The Syrian civil war shows few signs of ending and concerted efforts to counter the Islamic State in Syria and Iraq have produced modest results. Civil and proxy wars have destabilized Libya and Yemen, and Egypt is experiencing a domestic insurgency. Instability in the Middle East remains widespread, but China continues to deepen its ties in the region. In January 2016, Xi Jinping embarked on his first state visit to the Middle East as president of China, just days after Beijing released its first-ever policy paper on the region.
Panelists will assess the prospects for restoring stability and prosperity to the Middle East after years of conflict, and the possible implications of China’s growing role in the region. They will discuss how regional states and outside actors including China are positioned to effect positive change and what policy options are most likely to lead to more favorable outcomes. This panel is the final event in the Carnegie Global Dialogue Series 2016 and is cosponsored by Peking University’s School of International Studies.
Michele Dunne is the director and a senior associate in Carnegie's Middle East Program, where her research focuses on political and economic change in Arab countries, particularly Egypt, as well as U.S. policy in the Middle East.
Li Shaoxian is the director of Ningxia University’s China-Arab Research Institute. He previously served as the deputy director of the China Institutes of Contemporary International Relations.
Wang Suolao is an associate professor and the director of the Center for Middle East Studies in the School of International Studies at Peking University. His research interests focus on Middle Eastern politics, Chinese-Middle Eastern relations, Chinese-African relations, and Islam.
Frederic Wehrey is a senior associate in the Middle East Program at the Carnegie Endowment for International Peace.
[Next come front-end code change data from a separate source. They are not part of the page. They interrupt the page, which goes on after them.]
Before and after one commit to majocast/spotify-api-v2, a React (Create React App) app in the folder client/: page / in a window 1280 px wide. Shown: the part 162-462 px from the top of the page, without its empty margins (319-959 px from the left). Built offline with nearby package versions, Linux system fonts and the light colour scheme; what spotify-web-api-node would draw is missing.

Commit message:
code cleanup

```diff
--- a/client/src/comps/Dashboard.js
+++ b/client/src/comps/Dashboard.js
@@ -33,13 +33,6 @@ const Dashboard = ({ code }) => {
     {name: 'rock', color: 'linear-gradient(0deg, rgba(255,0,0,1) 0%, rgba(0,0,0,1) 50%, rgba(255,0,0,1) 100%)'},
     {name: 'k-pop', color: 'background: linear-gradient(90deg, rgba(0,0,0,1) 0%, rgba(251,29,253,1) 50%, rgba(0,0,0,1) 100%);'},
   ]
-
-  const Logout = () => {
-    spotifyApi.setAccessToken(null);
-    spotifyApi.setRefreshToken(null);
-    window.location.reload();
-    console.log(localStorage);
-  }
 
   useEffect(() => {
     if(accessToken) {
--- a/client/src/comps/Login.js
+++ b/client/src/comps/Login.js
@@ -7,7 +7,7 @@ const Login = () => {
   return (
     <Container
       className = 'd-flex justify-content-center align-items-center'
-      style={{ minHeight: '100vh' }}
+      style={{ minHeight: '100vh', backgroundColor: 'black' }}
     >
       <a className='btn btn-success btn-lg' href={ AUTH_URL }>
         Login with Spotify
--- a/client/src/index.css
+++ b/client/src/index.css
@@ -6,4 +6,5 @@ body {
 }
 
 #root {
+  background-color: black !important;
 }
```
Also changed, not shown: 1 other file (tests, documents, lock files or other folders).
He focuses on security affairs, civil-military relations, and identity politics in North Africa and the Gulf.
Wu Bingbing is an associate professor and deputy director of the Department of Arabic Language and Culture and director of the Institute of Arab-Islamic Culture at Peking University. His research interests focus on the contemporary politics of the Middle East, China-Middle Eastern relations, Shi'a Islam and Iranian studies, and Islamic culture.
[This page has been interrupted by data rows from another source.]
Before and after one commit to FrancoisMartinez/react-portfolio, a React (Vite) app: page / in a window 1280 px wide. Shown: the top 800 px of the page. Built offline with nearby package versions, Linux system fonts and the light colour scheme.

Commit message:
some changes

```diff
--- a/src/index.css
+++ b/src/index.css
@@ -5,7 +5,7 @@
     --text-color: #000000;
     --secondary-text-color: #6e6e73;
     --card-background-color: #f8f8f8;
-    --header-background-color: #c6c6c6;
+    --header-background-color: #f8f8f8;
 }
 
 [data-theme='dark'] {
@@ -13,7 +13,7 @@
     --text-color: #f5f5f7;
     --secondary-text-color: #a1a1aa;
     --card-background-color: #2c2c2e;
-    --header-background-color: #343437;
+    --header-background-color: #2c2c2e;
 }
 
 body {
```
Paul Haenle is the director of the Carnegie–Tsinghua Center for Global Policy based at Tsinghua University in Beijing. Haenle's research focuses on Chinese foreign policy and U.S.-China relations.